What this task involves:
Among the entries below, which lines include the string "insert"? Show each one.

Provided records:
————

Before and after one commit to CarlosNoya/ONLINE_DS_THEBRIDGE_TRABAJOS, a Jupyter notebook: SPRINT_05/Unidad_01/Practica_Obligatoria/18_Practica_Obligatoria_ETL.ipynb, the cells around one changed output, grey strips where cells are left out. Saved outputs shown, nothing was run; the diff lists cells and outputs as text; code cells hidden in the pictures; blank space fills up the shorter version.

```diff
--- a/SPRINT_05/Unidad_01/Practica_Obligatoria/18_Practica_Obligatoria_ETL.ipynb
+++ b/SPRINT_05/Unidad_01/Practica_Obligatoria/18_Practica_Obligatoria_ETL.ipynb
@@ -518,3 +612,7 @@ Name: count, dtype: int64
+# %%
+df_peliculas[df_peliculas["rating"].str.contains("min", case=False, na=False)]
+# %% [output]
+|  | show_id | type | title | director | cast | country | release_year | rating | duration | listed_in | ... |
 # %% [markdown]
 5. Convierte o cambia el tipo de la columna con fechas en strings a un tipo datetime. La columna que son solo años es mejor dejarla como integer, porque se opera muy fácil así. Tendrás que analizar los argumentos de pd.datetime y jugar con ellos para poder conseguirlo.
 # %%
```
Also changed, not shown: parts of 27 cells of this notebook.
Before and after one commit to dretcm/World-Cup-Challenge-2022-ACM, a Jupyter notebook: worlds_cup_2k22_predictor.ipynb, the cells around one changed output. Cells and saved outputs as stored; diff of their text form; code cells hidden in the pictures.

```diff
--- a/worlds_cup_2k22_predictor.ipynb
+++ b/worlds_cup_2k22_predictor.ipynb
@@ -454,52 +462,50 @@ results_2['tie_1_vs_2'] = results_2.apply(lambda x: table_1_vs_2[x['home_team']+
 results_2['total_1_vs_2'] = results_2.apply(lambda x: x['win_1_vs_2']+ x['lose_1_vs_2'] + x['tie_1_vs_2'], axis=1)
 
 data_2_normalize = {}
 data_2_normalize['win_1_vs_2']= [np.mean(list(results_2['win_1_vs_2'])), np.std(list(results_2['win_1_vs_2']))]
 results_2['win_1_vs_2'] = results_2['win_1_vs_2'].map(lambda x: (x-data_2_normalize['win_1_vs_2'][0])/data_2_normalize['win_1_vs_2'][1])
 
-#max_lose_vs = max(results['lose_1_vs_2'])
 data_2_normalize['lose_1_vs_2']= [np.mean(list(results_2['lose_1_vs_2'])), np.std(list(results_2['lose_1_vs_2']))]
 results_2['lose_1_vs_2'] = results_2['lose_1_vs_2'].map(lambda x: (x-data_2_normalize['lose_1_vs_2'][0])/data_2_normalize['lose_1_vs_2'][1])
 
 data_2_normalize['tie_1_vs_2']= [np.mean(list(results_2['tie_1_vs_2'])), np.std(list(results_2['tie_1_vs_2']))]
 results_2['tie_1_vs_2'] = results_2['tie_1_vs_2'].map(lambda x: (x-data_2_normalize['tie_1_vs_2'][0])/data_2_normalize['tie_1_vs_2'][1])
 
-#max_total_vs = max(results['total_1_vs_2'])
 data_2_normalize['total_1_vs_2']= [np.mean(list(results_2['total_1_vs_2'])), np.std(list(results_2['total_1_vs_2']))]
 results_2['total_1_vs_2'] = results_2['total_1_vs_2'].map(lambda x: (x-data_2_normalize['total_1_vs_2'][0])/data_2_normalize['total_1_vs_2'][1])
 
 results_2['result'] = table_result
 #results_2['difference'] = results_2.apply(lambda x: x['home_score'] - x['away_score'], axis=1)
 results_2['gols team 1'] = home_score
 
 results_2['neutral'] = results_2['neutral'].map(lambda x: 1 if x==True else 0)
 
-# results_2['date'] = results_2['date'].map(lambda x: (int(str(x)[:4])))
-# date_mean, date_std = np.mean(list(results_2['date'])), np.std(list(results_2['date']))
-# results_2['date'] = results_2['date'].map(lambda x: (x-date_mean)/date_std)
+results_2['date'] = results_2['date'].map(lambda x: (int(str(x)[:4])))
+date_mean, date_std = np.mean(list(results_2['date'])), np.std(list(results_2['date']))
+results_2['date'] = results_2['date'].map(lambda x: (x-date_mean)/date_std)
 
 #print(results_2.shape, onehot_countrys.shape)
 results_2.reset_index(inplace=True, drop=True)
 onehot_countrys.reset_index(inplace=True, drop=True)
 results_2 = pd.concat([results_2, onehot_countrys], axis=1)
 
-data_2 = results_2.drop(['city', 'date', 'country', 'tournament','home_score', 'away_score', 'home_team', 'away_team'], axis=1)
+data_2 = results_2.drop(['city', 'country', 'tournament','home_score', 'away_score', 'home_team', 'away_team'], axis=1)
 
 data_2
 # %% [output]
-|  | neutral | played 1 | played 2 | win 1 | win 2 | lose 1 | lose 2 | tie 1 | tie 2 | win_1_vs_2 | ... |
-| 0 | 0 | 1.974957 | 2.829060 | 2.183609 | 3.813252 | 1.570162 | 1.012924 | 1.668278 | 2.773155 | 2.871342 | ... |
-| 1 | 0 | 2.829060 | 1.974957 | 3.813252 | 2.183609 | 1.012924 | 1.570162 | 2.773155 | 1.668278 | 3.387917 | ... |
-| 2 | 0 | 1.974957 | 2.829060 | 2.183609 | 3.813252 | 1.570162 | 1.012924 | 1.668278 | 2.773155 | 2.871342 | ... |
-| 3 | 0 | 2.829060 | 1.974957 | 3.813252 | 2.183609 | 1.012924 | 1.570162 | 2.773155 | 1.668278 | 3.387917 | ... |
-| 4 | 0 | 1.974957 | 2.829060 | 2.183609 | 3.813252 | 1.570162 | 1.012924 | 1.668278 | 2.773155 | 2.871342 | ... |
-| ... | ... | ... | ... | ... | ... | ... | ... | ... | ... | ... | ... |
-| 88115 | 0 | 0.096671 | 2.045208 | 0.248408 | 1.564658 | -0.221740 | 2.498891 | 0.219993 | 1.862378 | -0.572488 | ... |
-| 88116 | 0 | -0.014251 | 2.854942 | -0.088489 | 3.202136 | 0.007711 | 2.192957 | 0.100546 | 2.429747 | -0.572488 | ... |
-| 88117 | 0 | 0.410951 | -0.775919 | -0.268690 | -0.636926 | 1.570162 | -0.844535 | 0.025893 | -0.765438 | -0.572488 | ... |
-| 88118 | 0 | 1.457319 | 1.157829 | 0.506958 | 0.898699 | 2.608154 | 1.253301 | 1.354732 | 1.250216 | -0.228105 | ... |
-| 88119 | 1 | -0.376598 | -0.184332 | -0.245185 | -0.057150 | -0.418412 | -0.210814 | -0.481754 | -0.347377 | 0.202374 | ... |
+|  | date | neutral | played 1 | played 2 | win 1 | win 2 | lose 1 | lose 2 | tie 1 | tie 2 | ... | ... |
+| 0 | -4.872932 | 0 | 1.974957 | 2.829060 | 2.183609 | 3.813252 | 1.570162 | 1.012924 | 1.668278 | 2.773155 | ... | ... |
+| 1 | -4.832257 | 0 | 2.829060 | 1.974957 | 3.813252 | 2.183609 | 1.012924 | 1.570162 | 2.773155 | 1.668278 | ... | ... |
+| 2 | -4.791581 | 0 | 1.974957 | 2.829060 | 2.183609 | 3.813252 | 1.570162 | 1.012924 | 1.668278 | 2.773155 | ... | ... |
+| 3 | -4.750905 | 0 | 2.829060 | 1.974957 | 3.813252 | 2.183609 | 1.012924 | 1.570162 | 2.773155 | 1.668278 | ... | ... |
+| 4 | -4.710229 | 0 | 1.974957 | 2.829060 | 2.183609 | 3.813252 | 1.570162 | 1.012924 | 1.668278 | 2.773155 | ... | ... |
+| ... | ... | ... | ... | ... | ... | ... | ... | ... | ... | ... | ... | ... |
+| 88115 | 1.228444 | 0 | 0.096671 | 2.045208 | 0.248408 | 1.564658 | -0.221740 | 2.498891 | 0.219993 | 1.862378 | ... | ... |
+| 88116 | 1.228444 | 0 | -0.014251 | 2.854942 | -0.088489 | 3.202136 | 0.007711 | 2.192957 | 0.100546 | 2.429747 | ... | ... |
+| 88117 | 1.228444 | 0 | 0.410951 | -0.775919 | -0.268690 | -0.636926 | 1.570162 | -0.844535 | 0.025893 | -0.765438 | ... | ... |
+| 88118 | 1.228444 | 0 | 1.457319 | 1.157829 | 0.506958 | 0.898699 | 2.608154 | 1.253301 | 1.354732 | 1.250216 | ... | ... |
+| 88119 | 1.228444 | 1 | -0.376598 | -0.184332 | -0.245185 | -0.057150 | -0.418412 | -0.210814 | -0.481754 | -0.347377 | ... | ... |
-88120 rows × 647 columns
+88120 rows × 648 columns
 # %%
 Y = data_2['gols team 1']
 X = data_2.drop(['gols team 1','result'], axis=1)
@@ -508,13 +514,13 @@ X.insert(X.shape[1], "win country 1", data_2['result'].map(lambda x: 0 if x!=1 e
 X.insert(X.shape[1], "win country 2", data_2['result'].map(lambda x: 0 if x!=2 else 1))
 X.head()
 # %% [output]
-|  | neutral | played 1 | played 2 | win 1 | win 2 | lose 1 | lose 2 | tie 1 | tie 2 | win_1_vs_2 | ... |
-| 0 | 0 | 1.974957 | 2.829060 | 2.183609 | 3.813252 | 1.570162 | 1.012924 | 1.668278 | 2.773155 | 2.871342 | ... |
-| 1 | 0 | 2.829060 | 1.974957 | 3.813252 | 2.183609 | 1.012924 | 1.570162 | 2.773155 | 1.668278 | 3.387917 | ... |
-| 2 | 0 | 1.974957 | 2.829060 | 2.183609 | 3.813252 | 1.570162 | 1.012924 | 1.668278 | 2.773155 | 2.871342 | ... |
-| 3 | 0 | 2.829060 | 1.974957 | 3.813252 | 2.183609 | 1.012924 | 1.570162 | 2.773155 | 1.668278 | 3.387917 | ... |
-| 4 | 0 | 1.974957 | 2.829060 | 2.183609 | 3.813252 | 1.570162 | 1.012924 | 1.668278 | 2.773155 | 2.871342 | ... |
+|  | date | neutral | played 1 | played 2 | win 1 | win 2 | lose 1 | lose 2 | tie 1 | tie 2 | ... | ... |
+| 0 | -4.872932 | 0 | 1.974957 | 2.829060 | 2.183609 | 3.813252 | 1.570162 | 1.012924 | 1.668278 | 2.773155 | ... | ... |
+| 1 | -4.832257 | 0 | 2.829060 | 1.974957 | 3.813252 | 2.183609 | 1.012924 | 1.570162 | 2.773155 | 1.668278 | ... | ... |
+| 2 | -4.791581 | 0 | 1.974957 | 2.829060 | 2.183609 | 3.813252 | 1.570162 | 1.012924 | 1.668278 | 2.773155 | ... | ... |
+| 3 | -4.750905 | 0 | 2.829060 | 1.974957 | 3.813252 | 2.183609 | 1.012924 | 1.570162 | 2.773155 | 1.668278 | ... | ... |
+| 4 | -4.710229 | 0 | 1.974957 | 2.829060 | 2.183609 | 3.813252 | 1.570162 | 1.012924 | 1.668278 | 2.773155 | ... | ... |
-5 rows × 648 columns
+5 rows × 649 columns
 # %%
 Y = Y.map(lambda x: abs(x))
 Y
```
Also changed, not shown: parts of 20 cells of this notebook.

————

Output for this task:
@@ -508,13 +514,13 @@ X.insert(X.shape[1], "win country 1", data_2['result'].map(lambda x: 0 if x!=1 e
 X.insert(X.shape[1], "win country 2", data_2['result'].map(lambda x: 0 if x!=2 else 1))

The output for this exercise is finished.